## What needs to be done
Go through the records below and return each line that has "EpiOrStroma" in it.

Collected data entries:
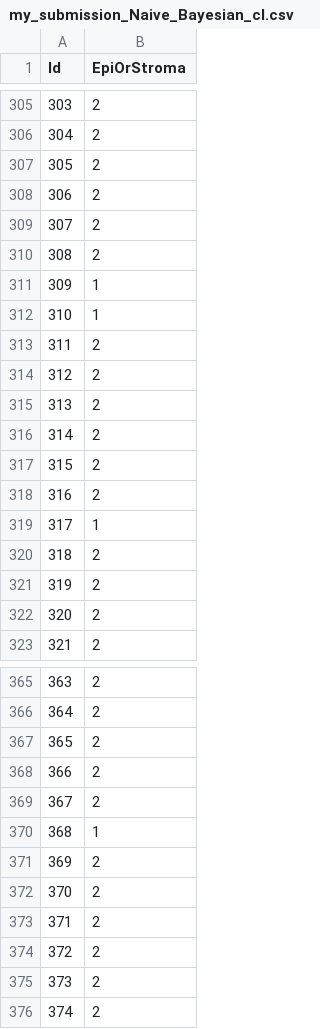
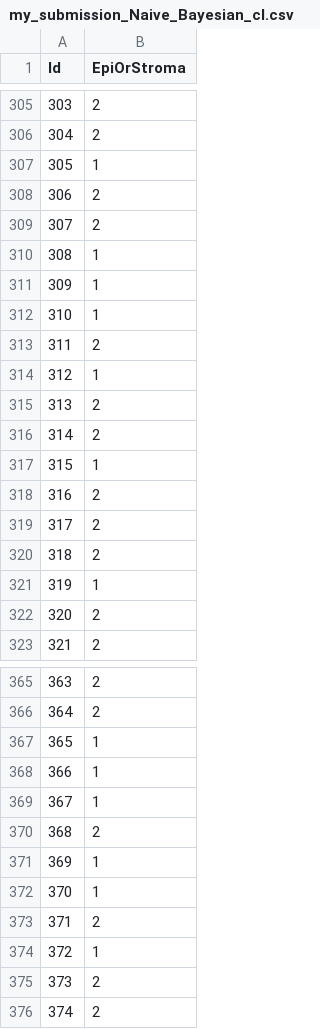
Before and after one commit to yangh567/MLCoursework, a CSV file: Classification/my_submission_Naive_Bayesian_cl.csv, drawn as a sheet; only a part is shown, gaps mark what is left out; the diff covers the shown part only.

```diff
--- a/Classification/my_submission_Naive_Bayesian_cl.csv
+++ b/Classification/my_submission_Naive_Bayesian_cl.csv
@@ -306,6 +306,6 @@ Id,EpiOrStroma
 304,2
-305,2
+305,1
 306,2
 307,2
-308,2
+308,1
 309,1
@@ -313,10 +313,10 @@ Id,EpiOrStroma
 311,2
-312,2
+312,1
 313,2
 314,2
-315,2
+315,1
 316,2
-317,1
+317,2
 318,2
-319,2
+319,1
 320,2
@@ -366,10 +366,10 @@ Id,EpiOrStroma
 364,2
-365,2
-366,2
-367,2
-368,1
-369,2
-370,2
+365,1
+366,1
+367,1
+368,2
+369,1
+370,1
 371,2
-372,2
+372,1
 373,2
```
Also changed, not shown: 122 edited cells elsewhere in this file, 2 other files.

## Response to this task
@@ -306,6 +306,6 @@ Id,EpiOrStroma
@@ -313,10 +313,10 @@ Id,EpiOrStroma
@@ -366,10 +366,10 @@ Id,EpiOrStroma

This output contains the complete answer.